The Global Competition for Advanced Manufacturing Jobs
Global competition is becoming a marathon race toward a new age of advanced or "smart" manufacturing. Some developed and even emerging nations have already jumped the gun with strong industrial policies aligning government, businesses and even educational institutions in collaboration. The European Commission invested the equivalent of about $1.5 billion into a "Factories of the Future" public-private partnership more than a year ago in their economic stimulus package.
A traditional manufacturing leader like the United States will not retain its preeminence in the global economy if it loses its robust manufacturing sector. Manufacturing represents 57 percent of U.S. exports today, and produces 21 percent of the world’s industrial output. It supports about one in six private-sector jobs.
But increasingly, Americans invent great products like personal computers or cell phones and then manufacture them elsewhere. To capture the full economic benefits of new technology, we must tie high tech innovation to value-added manufacturing. If we fail to do so — and not do it quickly — centers of innovation will begin to relocate closer to emerging manufacturing centers in China, India, Brazil and elsewhere. Developed and emerging nations are in heated competition to create the most compelling opportunities to innovate, build a highly skilled workforce, improve standards of living and enhance national security.
These global competitive challenges demand that we act now. To retain and build its competitive lead in the world, the U.S. must respond boldly to the transformation that is under way in global manufacturing. Manufacturing is and will continue to be an essential path for attracting and maintaining investments, spurring innovation and creating high value jobs.
America must craft and mount a strategic response to provide jobs for its citizens in the 21st century.

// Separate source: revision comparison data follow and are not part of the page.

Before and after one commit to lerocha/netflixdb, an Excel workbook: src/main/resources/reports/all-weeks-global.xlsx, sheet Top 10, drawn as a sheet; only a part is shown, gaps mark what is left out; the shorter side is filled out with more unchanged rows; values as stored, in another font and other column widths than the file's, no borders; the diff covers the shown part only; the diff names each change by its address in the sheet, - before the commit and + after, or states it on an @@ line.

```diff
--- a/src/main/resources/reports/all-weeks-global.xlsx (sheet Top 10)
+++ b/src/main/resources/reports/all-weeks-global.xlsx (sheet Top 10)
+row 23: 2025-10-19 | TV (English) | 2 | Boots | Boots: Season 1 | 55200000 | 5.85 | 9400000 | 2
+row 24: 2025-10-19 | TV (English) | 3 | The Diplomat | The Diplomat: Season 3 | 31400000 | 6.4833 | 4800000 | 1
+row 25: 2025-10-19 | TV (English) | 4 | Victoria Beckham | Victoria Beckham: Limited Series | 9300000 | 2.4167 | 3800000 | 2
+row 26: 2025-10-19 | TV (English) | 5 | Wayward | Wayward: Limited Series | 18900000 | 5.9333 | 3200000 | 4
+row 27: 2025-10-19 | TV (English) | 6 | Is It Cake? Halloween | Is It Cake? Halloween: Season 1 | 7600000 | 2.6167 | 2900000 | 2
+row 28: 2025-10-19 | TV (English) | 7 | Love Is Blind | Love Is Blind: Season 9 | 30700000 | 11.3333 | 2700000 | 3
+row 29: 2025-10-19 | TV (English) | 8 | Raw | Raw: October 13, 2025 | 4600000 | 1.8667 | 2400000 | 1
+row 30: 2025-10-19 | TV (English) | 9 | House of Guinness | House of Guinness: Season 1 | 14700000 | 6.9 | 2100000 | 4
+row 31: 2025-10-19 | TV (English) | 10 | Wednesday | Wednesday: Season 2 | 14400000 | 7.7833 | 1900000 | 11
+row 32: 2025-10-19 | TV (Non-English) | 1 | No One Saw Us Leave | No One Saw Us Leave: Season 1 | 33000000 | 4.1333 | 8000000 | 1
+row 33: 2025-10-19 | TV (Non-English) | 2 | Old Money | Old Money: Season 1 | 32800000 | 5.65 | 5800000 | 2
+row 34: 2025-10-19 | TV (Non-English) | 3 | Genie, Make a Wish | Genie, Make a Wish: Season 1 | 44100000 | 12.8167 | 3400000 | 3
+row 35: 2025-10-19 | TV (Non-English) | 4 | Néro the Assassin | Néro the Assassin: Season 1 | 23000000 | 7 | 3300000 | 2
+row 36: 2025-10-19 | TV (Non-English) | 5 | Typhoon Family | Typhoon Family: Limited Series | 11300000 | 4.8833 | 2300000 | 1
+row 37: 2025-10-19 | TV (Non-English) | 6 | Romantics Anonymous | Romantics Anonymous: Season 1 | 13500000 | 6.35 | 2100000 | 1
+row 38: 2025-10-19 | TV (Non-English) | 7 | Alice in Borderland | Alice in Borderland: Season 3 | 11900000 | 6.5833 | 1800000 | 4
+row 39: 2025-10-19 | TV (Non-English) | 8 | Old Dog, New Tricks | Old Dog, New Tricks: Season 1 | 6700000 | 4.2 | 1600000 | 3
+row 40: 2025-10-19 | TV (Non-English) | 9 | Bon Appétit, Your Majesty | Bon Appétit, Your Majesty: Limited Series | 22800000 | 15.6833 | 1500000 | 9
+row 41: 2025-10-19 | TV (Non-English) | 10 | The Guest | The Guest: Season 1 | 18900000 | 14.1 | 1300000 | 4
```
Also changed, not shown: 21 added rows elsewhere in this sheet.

We need an engaged and skilled workforce, rapid deployment of new-frontier science and technology, deep pools of risk capital, and revitalized physical and virtual infrastructures to drive America’s competitive advantage.
To this end, the Obama Administration has made it a priority to revitalize manufacturing, stimulate job creation and double U.S. exports.

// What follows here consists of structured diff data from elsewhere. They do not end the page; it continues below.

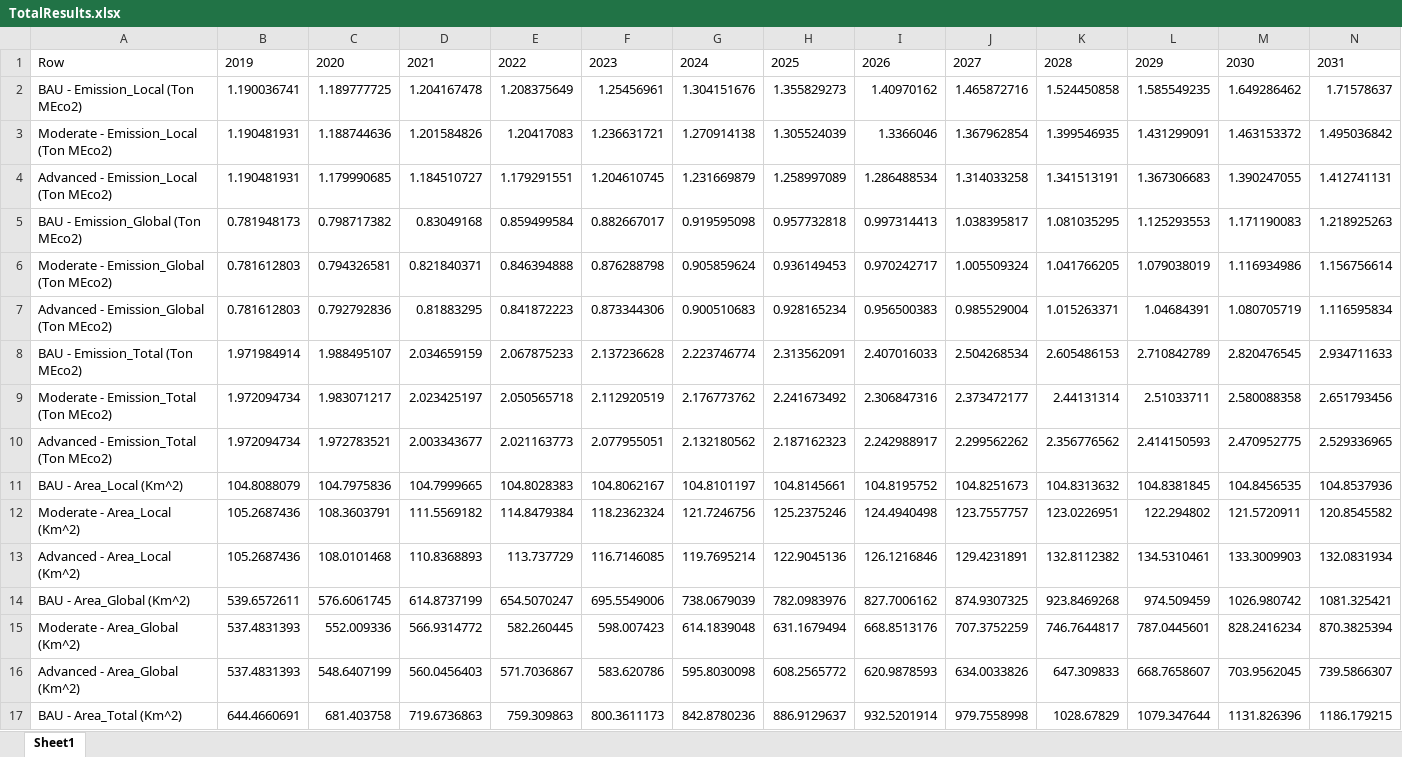
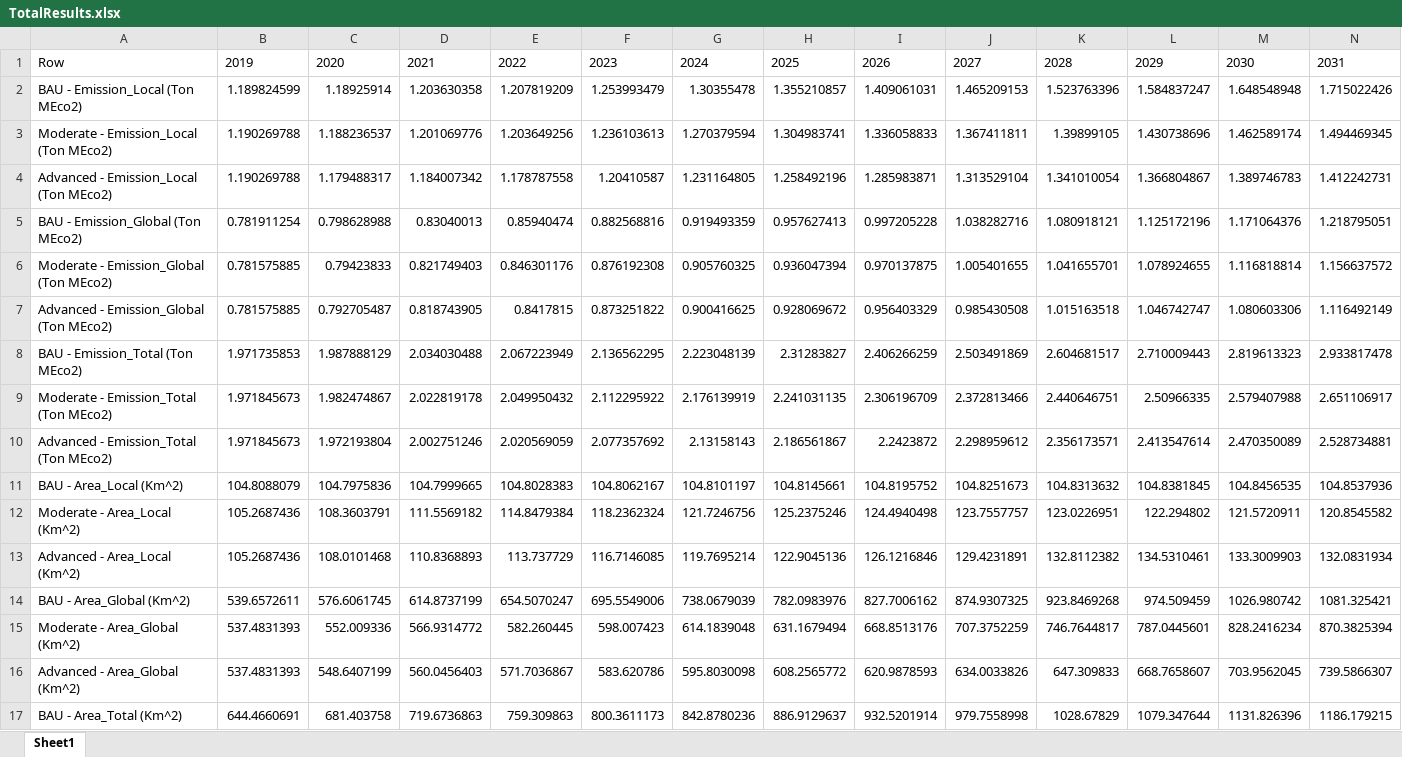
Before and after one commit to LidorTzur/NewVersionCities_Partial, an Excel workbook: TotalResults.xlsx, sheet Sheet1, drawn as a sheet; only a part is shown; values as stored, in another font and other column widths than the file's, no borders; removed rows and columns are numbered as before the commit, all else as after; rows hold the shown columns only; the diff names each change by its address in the sheet, - before the commit and + after, or states it on an @@ line.

```diff
--- a/TotalResults.xlsx (sheet Sheet1)
+++ b/TotalResults.xlsx (sheet Sheet1)
-row 2: BAU - Emission_Local (Ton MEco2) | 1.190036741 | 1.189777725 | 1.204167478 | 1.208375649 | 1.25456961 | 1.304151676 | 1.355829273 | 1.40970162 | 1.465872716 | 1.524450858 | 1.585549235 | 1.649286462 | 1.71578637
-row 3: Moderate - Emission_Local (Ton MEco2) | 1.190481931 | 1.188744636 | 1.201584826 | 1.20417083 | 1.236631721 | 1.270914138 | 1.305524039 | 1.3366046 | 1.367962854 | 1.399546935 | 1.431299091 | 1.463153372 | 1.495036842
-row 4: Advanced - Emission_Local (Ton MEco2) | 1.190481931 | 1.179990685 | 1.184510727 | 1.179291551 | 1.204610745 | 1.231669879 | 1.258997089 | 1.286488534 | 1.314033258 | 1.341513191 | 1.367306683 | 1.390247055 | 1.412741131
-row 5: BAU - Emission_Global (Ton MEco2) | 0.781948173 | 0.798717382 | 0.83049168 | 0.859499584 | 0.882667017 | 0.919595098 | 0.957732818 | 0.997314413 | 1.038395817 | 1.081035295 | 1.125293553 | 1.171190083 | 1.218925263
-row 6: Moderate - Emission_Global (Ton MEco2) | 0.781612803 | 0.794326581 | 0.821840371 | 0.846394888 | 0.876288798 | 0.905859624 | 0.936149453 | 0.970242717 | 1.005509324 | 1.041766205 | 1.079038019 | 1.116934986 | 1.156756614
-row 7: Advanced - Emission_Global (Ton MEco2) | 0.781612803 | 0.792792836 | 0.81883295 | 0.841872223 | 0.873344306 | 0.900510683 | 0.928165234 | 0.956500383 | 0.985529004 | 1.015263371 | 1.04684391 | 1.080705719 | 1.116595834
-row 8: BAU - Emission_Total (Ton MEco2) | 1.971984914 | 1.988495107 | 2.034659159 | 2.067875233 | 2.137236628 | 2.223746774 | 2.313562091 | 2.407016033 | 2.504268534 | 2.605486153 | 2.710842789 | 2.820476545 | 2.934711633
-row 9: Moderate - Emission_Total (Ton MEco2) | 1.972094734 | 1.983071217 | 2.023425197 | 2.050565718 | 2.112920519 | 2.176773762 | 2.241673492 | 2.306847316 | 2.373472177 | 2.44131314 | 2.51033711 | 2.580088358 | 2.651793456
-row 10: Advanced - Emission_Total (Ton MEco2) | 1.972094734 | 1.972783521 | 2.003343677 | 2.021163773 | 2.077955051 | 2.132180562 | 2.187162323 | 2.242988917 | 2.299562262 | 2.356776562 | 2.414150593 | 2.470952775 | 2.529336965
+row 2: BAU - Emission_Local (Ton MEco2) | 1.189824599 | 1.18925914 | 1.203630358 | 1.207819209 | 1.253993479 | 1.30355478 | 1.355210857 | 1.409061031 | 1.465209153 | 1.523763396 | 1.584837247 | 1.648548948 | 1.715022426
+row 3: Moderate - Emission_Local (Ton MEco2) | 1.190269788 | 1.188236537 | 1.201069776 | 1.203649256 | 1.236103613 | 1.270379594 | 1.304983741 | 1.336058833 | 1.367411811 | 1.39899105 | 1.430738696 | 1.462589174 | 1.494469345
+row 4: Advanced - Emission_Local (Ton MEco2) | 1.190269788 | 1.179488317 | 1.184007342 | 1.178787558 | 1.20410587 | 1.231164805 | 1.258492196 | 1.285983871 | 1.313529104 | 1.341010054 | 1.366804867 | 1.389746783 | 1.412242731
+row 5: BAU - Emission_Global (Ton MEco2) | 0.781911254 | 0.798628988 | 0.83040013 | 0.85940474 | 0.882568816 | 0.919493359 | 0.957627413 | 0.997205228 | 1.038282716 | 1.080918121 | 1.125172196 | 1.171064376 | 1.218795051
+row 6: Moderate - Emission_Global (Ton MEco2) | 0.781575885 | 0.79423833 | 0.821749403 | 0.846301176 | 0.876192308 | 0.905760325 | 0.936047394 | 0.970137875 | 1.005401655 | 1.041655701 | 1.078924655 | 1.116818814 | 1.156637572
+row 7: Advanced - Emission_Global (Ton MEco2) | 0.781575885 | 0.792705487 | 0.818743905 | 0.8417815 | 0.873251822 | 0.900416625 | 0.928069672 | 0.956403329 | 0.985430508 | 1.015163518 | 1.046742747 | 1.080603306 | 1.116492149
+row 8: BAU - Emission_Total (Ton MEco2) | 1.971735853 | 1.987888129 | 2.034030488 | 2.067223949 | 2.136562295 | 2.223048139 | 2.31283827 | 2.406266259 | 2.503491869 | 2.604681517 | 2.710009443 | 2.819613323 | 2.933817478
+row 9: Moderate - Emission_Total (Ton MEco2) | 1.971845673 | 1.982474867 | 2.022819178 | 2.049950432 | 2.112295922 | 2.176139919 | 2.241031135 | 2.306196709 | 2.372813466 | 2.440646751 | 2.50966335 | 2.579407988 | 2.651106917
+row 10: Advanced - Emission_Total (Ton MEco2) | 1.971845673 | 1.972193804 | 2.002751246 | 2.020569059 | 2.077357692 | 2.13158143 | 2.186561867 | 2.2423872 | 2.298959612 | 2.356173571 | 2.413547614 | 2.470350089 | 2.528734881
```
Also changed, not shown: Data/Data.xlsx, TotalEmission_Advanced.xlsx, 8 other files.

Thus, the Council on Competitiveness with the support of Rockwell Automation and many of our nation's leading businesses, universities and labor organizations has launched a new U.S. Manufacturing Competitiveness Initiative. The Council's initiative will support the Administration and U.S. manufacturing in fulfilling these goals by shaping a holistic manufacturing strategy. This strategy will be delivered to the Administration and Congress at a National Manufacturing Summit in 2011.
As part of this initiative, please download this document about how advanced or "smart" manufacturing technology contributes to the future of manufacturing competitiveness.